[GIVEN DATA — start]

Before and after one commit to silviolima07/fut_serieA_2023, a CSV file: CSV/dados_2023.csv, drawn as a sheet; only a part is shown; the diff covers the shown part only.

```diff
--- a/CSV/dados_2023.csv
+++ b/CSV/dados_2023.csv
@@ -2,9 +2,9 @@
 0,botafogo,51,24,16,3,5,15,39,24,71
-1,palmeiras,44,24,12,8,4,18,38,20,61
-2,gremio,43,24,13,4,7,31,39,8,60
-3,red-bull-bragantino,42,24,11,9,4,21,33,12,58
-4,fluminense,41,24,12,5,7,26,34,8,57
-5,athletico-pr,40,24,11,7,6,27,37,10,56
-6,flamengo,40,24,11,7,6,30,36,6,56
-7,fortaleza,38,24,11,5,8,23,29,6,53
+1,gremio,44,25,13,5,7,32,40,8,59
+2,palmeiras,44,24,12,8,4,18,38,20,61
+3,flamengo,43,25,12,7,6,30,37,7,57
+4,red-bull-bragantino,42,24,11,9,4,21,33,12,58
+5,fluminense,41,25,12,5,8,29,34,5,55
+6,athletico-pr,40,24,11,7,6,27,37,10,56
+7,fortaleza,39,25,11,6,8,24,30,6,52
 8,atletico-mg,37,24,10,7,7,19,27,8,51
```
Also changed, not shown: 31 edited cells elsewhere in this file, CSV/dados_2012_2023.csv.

[GIVEN DATA — finish]

» DIRECTIONS FOR THIS TASK: Copy each line of the data exactly, please.

» ANSWER SPACE:
Before and after one commit to silviolima07/fut_serieA_2023, a CSV file: CSV/dados_2023.csv, drawn as a sheet; only a part is shown; the diff covers the shown part only.

```diff
--- a/CSV/dados_2023.csv
+++ b/CSV/dados_2023.csv
@@ -2,9 +2,9 @@
 0,botafogo,51,24,16,3,5,15,39,24,71
-1,palmeiras,44,24,12,8,4,18,38,20,61
-2,gremio,43,24,13,4,7,31,39,8,60
-3,red-bull-bragantino,42,24,11,9,4,21,33,12,58
-4,fluminense,41,24,12,5,7,26,34,8,57
-5,athletico-pr,40,24,11,7,6,27,37,10,56
-6,flamengo,40,24,11,7,6,30,36,6,56
-7,fortaleza,38,24,11,5,8,23,29,6,53
+1,gremio,44,25,13,5,7,32,40,8,59
+2,palmeiras,44,24,12,8,4,18,38,20,61
+3,flamengo,43,25,12,7,6,30,37,7,57
+4,red-bull-bragantino,42,24,11,9,4,21,33,12,58
+5,fluminense,41,25,12,5,8,29,34,5,55
+6,athletico-pr,40,24,11,7,6,27,37,10,56
+7,fortaleza,39,25,11,6,8,24,30,6,52
 8,atletico-mg,37,24,10,7,7,19,27,8,51
```
Also changed, not shown: 31 edited cells elsewhere in this file, CSV/dados_2012_2023.csv.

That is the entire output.